              Comparison of the sequences of conserved genes, most commonly those encoding 16S rRNA, is used for bacterial genotypic identification. Among some taxa, such as the Enterobacteriaceae, variation within this gene does not allow confident species identification. We investigated the usefulness of RNA polymerase beta-subunit encoding gene (rpoB) sequences as an alternative tool for universal bacterial genotypic identification. We generated a database of partial rpoB for 14 Enterobacteriaceae species and then assessed the intra- and interspecies divergence between the rpoB and the 16S rRNA genes by pairwise comparisons. We found that levels of divergence between the rpoB sequences of different strains were markedly higher than those between their 16S rRNA genes. This higher discriminatory power was further confirmed by assigning 20 blindly selected clinical isolates to the correct enteric species on the basis of rpoB sequence comparison. Comparison of rpoB sequences from Enterobacteriaceae was also used as the basis for their phylogenetic analysis and demonstrated the genus Klebsiella to be polyphyletic. The trees obtained with rpoB were more compatible with the currently accepted classification of Enterobacteriaceae than those obtained with 16S rRNA. These data indicate that rpoB is a powerful identification tool, which may be useful for universal bacterial identification.
                Bookmark

                Author and article information

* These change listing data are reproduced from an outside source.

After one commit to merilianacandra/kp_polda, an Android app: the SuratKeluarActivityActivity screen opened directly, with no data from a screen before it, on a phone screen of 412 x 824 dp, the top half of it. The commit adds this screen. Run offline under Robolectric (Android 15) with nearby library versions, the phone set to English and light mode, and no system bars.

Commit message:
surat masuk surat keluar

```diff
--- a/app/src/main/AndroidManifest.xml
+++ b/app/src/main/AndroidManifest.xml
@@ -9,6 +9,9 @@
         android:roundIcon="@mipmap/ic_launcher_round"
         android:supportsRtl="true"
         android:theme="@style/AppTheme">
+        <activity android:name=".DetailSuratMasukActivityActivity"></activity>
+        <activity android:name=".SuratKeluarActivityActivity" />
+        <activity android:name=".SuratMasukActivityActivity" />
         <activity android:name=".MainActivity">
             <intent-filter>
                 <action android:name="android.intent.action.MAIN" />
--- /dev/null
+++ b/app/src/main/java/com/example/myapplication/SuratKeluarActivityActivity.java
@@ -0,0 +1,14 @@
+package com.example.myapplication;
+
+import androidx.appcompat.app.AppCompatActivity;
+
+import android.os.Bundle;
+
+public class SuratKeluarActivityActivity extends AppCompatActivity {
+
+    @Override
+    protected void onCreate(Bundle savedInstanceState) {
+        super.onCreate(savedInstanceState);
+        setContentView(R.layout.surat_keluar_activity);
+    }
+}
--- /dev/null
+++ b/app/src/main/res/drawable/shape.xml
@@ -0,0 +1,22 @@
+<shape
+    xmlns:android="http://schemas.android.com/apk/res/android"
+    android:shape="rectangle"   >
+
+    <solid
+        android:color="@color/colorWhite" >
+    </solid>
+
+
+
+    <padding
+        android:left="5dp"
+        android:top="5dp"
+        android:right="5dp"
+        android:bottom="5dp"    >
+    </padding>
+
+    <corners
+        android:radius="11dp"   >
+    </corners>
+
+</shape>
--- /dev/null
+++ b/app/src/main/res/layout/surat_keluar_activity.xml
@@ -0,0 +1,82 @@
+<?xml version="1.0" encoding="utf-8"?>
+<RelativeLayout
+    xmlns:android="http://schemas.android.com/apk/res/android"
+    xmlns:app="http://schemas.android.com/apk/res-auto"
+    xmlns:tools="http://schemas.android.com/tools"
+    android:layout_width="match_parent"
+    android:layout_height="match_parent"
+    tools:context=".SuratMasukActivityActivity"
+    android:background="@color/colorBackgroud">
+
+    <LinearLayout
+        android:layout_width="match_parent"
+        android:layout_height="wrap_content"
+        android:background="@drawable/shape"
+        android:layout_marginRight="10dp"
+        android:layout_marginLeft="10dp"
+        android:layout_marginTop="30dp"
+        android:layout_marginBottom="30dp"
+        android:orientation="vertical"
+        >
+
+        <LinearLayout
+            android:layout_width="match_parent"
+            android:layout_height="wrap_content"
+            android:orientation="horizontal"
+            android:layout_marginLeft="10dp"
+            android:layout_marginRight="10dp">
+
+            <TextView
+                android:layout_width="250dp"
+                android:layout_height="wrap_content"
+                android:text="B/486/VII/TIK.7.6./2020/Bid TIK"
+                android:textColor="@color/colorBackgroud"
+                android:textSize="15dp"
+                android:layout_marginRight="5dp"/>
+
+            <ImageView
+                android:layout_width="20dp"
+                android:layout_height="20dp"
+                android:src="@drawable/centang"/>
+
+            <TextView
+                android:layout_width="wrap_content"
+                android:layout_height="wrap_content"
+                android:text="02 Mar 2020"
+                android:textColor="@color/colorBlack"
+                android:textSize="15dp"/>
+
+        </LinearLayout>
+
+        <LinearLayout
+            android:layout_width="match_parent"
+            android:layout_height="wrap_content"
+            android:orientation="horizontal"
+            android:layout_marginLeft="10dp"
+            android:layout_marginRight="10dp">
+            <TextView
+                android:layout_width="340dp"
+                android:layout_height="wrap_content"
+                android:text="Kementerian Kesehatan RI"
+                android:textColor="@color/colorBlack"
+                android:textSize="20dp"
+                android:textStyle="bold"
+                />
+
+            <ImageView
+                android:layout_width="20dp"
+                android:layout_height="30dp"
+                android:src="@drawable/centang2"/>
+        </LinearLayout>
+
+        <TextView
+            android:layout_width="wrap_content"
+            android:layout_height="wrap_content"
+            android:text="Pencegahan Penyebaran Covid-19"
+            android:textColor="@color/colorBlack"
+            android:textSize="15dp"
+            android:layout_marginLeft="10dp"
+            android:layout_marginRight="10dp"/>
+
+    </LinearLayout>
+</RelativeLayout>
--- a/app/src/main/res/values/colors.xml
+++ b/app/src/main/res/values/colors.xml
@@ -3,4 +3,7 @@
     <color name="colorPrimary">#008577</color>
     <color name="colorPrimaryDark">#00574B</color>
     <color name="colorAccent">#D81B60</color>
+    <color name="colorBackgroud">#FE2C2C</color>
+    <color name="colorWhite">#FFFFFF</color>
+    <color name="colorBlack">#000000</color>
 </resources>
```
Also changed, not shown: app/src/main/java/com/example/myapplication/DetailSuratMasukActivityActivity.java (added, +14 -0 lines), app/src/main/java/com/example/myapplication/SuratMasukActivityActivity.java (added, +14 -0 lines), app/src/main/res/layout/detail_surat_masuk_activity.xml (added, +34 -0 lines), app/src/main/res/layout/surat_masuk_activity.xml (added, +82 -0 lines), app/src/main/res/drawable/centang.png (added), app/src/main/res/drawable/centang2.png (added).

                Journal
                Vet World
                Vet World
                Veterinary World
                Veterinary World (India )
                0972-8988
                2231-0916
                July 2020
                29 July 2020
                : 13
                : 7
                : 1473-1479
                Affiliations
                [1 ]Department of Microbiology, Animal Health Research Institute, Marsa Matruh, Egypt
                [2 ]Department of Bacteriology, Immunology, and Mycology, Faculty of Veterinary Medicine, Benha University, Banha, Egypt
                [3 ]The Reference Laboratory for Quality Control on Poultry Production, Animal Health Research Institute, Dokki, Giza, Egypt
                Author notes
                Corresponding author: Sara M. El-Shannat, e-mail: saramvet@ 123456yahoo.com Co-authors: AAAE: ashrafabdeltwab@ 123456yahoo.com , WMMH: fooaaa@ 123456live.com
                Article
                Vetworld-13-1473
                10.14202/vetworld.2020.1473-1479
                7429399
                b8af58b7-d61e-45f2-b9c1-e64ffc6c801e
                Copyright: © El-Shannat, et al.

                Open Access. This article is distributed under the terms of the Creative Commons Attribution 4.0 International License ( http://creativecommons.org/licenses/by/4.0/), which permits unrestricted use, distribution, and reproduction in any medium, provided you give appropriate credit to the original author(s) and the source, provide a link to the Creative Commons license, and indicate if changes were made. The Creative Commons Public Domain Dedication waiver ( http://creativecommons.org/publicdomain/zero/1.0/) applies to the data made available in this article, unless otherwise stated.

                Categories
                Research Article

                analytical profile index 20e,matrix-assisted laser-desorption ionization time-of-flight mass spectrometry,phenotypic system,raoultella ornithinolytica

                Comments

                Comment on this article